■ TASK STATEMENT ■
Which lines in the records below contain the word "changed"? Copy each of them.

Source data:

-*-

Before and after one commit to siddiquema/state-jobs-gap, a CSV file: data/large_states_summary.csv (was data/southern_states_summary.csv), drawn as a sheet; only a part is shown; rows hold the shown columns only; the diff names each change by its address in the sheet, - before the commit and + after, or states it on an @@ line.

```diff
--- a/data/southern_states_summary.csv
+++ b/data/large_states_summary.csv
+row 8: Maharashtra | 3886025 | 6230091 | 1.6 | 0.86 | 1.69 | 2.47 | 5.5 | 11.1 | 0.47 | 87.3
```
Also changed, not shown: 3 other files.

-*-

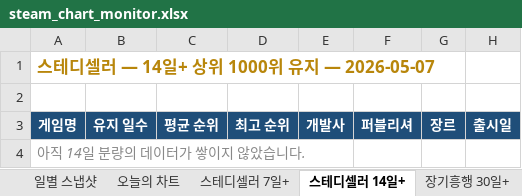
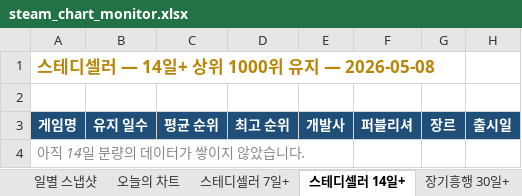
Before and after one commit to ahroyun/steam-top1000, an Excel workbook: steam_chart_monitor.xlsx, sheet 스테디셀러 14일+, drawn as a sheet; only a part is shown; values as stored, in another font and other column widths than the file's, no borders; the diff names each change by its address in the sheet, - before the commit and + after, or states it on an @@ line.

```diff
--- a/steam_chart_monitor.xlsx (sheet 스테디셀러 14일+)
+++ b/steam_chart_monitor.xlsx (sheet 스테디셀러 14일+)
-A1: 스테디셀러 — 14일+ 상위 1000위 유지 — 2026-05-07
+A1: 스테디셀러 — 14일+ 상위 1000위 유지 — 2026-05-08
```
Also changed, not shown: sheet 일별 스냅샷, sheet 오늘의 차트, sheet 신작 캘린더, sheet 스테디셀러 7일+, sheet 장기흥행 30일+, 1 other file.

-*-

■ REPLY ■
Also changed, not shown: 3 other files.
Also changed, not shown: sheet 일별 스냅샷, sheet 오늘의 차트, sheet 신작 캘린더, sheet 스테디셀러 7일+, sheet 장기흥행 30일+, 1 other file.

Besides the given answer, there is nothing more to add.